## DIRECTIONS
Looking at the entries, say how many lines contain the string "components". Offer nothing besides the number.

━━━ MATERIAL PROVIDED ━━━

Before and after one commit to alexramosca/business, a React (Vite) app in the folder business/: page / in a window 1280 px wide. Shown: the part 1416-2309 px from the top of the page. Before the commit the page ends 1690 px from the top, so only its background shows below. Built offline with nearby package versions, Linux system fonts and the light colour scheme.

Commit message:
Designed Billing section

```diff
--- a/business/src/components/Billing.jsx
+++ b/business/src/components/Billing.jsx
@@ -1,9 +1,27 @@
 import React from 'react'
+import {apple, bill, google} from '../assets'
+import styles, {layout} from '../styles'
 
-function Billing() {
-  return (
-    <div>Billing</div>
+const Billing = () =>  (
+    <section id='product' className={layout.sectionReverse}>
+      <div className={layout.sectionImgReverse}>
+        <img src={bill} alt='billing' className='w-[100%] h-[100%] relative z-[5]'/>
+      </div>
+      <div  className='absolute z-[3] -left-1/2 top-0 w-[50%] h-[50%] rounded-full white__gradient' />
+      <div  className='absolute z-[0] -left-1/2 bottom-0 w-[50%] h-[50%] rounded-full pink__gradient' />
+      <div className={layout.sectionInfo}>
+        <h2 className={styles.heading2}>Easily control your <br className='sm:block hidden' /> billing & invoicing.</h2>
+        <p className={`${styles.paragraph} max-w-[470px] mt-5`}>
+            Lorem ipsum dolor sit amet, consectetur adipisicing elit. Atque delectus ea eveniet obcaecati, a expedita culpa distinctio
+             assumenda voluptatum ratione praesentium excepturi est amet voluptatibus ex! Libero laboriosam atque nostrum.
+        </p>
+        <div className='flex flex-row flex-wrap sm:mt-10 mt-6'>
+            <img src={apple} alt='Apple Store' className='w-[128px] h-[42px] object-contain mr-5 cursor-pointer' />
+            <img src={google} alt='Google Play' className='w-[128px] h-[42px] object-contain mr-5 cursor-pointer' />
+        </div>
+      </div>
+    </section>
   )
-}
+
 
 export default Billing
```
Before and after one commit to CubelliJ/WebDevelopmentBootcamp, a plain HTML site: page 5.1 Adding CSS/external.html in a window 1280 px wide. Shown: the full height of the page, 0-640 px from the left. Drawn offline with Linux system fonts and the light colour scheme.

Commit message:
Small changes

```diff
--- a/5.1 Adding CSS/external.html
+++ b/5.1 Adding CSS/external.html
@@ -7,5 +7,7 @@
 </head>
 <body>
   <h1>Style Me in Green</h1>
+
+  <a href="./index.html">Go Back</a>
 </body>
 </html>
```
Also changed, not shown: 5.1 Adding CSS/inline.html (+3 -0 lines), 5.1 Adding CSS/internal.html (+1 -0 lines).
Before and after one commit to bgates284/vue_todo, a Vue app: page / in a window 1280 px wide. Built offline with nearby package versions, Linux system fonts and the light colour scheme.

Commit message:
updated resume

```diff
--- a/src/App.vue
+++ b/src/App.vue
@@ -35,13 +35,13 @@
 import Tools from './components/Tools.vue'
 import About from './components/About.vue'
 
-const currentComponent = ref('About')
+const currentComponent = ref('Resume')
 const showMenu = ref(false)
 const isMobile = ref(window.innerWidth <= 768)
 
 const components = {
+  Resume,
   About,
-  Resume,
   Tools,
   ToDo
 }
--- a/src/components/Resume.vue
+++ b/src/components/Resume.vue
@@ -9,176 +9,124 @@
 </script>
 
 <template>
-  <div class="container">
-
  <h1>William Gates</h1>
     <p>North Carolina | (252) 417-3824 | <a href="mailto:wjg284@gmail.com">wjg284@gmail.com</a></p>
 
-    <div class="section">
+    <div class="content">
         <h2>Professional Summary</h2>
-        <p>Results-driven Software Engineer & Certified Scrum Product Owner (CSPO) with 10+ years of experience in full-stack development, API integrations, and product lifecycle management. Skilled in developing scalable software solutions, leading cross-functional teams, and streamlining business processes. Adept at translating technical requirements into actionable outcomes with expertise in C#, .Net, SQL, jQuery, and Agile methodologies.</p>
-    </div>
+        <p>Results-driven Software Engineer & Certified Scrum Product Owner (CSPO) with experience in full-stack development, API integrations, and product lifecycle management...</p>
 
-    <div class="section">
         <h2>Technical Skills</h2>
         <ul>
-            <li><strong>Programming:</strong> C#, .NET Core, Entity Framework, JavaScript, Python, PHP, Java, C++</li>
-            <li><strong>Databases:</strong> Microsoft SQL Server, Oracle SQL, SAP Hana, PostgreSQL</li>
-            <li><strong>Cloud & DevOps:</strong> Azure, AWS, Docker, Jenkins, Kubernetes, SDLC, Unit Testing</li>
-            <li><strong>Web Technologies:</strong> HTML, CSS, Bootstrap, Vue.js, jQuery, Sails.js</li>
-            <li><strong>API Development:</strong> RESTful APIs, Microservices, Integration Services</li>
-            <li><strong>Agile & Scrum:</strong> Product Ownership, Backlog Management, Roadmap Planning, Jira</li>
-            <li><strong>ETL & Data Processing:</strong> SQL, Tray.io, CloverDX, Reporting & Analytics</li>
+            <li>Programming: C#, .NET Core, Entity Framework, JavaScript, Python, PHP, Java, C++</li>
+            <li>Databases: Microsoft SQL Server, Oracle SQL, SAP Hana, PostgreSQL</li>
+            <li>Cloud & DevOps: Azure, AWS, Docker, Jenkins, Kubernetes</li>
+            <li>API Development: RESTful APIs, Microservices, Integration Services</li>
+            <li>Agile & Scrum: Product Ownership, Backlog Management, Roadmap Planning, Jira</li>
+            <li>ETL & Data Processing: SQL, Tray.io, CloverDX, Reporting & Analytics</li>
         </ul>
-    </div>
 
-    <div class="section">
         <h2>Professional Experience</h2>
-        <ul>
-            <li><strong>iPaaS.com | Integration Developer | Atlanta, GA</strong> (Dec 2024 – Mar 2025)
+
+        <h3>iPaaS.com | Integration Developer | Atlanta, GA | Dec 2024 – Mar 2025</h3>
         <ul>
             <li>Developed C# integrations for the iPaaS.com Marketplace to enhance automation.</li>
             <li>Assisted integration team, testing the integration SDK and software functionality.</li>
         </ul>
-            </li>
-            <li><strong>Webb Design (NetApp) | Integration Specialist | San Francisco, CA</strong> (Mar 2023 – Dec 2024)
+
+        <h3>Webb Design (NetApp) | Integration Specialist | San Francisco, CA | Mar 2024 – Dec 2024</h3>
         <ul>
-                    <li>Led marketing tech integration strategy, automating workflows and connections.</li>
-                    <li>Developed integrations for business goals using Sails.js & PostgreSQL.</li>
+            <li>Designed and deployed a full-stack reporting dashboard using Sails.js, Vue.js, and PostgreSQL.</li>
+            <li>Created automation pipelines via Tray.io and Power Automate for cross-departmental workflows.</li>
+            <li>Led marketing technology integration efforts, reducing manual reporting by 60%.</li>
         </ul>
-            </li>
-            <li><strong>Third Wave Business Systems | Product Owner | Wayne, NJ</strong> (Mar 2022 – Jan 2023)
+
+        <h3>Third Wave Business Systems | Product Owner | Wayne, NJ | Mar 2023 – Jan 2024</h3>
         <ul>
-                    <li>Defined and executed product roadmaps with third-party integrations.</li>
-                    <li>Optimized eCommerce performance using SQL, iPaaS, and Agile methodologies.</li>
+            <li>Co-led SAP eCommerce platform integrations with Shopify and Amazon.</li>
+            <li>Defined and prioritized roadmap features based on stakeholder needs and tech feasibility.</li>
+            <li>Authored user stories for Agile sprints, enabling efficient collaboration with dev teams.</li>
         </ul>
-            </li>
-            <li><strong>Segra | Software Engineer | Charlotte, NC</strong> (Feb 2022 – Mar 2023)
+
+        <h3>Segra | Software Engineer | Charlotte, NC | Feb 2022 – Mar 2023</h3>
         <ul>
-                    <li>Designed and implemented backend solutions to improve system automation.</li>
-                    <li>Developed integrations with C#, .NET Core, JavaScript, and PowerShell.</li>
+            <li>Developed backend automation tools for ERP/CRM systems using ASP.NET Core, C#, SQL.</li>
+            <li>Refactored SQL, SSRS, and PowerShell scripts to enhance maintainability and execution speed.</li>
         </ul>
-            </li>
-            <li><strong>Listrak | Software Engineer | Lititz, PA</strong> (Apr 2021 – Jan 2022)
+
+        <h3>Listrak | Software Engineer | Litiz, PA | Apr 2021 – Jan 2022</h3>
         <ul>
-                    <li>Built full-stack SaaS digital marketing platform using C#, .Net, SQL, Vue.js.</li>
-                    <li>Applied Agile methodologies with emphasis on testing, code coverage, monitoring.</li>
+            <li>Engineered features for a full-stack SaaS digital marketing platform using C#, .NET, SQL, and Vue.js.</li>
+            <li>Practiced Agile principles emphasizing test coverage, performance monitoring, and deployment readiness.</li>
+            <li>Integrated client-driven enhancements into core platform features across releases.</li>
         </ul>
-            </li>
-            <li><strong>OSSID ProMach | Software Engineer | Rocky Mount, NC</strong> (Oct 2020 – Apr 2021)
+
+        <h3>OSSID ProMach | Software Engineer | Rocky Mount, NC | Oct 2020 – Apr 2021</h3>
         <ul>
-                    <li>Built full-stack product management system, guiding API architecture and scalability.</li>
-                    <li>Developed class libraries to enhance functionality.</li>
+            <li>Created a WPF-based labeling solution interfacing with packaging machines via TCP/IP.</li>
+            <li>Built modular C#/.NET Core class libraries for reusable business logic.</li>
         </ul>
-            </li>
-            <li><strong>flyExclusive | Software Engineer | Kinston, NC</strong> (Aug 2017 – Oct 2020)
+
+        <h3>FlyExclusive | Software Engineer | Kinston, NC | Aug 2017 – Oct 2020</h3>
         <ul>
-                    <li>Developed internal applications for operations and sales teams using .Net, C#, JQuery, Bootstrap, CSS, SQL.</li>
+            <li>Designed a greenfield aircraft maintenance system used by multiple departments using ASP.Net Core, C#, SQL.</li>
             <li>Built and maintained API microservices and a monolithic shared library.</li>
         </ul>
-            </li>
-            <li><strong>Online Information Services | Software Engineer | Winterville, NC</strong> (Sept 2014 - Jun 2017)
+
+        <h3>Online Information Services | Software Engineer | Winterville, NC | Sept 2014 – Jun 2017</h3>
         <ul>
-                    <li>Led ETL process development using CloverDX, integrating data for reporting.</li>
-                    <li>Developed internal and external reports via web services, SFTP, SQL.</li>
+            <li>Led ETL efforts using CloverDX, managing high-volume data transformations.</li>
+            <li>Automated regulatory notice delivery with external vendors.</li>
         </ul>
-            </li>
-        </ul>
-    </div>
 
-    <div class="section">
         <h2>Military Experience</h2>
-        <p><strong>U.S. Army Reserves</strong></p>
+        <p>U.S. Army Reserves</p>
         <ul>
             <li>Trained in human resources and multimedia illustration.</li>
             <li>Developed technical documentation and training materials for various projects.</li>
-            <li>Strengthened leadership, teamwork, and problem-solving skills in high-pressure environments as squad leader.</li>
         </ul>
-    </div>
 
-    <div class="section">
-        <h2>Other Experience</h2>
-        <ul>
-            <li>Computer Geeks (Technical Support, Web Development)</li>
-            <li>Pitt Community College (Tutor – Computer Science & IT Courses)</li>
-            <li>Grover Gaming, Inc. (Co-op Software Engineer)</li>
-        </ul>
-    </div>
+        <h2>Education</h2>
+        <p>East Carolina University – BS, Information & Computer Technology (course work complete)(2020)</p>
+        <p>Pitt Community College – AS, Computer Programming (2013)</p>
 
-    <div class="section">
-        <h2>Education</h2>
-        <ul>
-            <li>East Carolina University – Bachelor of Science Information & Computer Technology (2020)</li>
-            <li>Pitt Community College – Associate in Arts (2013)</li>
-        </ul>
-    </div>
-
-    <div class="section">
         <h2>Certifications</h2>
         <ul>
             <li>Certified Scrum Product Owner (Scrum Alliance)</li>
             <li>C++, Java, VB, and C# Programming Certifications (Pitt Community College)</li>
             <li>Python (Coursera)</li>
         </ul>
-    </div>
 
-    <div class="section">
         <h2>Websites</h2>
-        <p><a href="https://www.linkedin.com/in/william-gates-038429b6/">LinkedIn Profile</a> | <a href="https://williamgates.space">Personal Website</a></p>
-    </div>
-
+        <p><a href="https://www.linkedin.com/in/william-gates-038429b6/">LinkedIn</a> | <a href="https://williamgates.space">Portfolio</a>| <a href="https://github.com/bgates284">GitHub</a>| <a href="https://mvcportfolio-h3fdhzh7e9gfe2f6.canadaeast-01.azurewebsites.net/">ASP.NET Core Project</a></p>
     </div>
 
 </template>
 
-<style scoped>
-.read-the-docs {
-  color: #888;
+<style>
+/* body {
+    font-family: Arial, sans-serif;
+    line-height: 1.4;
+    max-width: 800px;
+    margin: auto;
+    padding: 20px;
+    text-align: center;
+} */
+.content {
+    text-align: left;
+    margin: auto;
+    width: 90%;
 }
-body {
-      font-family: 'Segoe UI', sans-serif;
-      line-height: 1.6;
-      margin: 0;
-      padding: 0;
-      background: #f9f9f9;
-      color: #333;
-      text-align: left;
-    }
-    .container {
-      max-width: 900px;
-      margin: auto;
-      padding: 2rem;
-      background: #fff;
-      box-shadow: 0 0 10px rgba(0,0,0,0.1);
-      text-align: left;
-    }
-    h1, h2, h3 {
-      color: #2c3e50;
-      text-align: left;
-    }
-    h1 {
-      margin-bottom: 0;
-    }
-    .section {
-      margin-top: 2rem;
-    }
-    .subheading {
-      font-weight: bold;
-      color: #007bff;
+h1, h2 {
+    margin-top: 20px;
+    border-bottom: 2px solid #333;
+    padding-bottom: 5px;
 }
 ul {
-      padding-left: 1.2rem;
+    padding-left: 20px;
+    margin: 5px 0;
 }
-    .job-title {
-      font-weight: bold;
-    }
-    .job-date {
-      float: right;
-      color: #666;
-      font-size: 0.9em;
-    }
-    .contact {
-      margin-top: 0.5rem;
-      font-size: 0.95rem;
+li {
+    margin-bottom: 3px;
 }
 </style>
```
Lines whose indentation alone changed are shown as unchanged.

━━━

## OUTPUT BELOW
7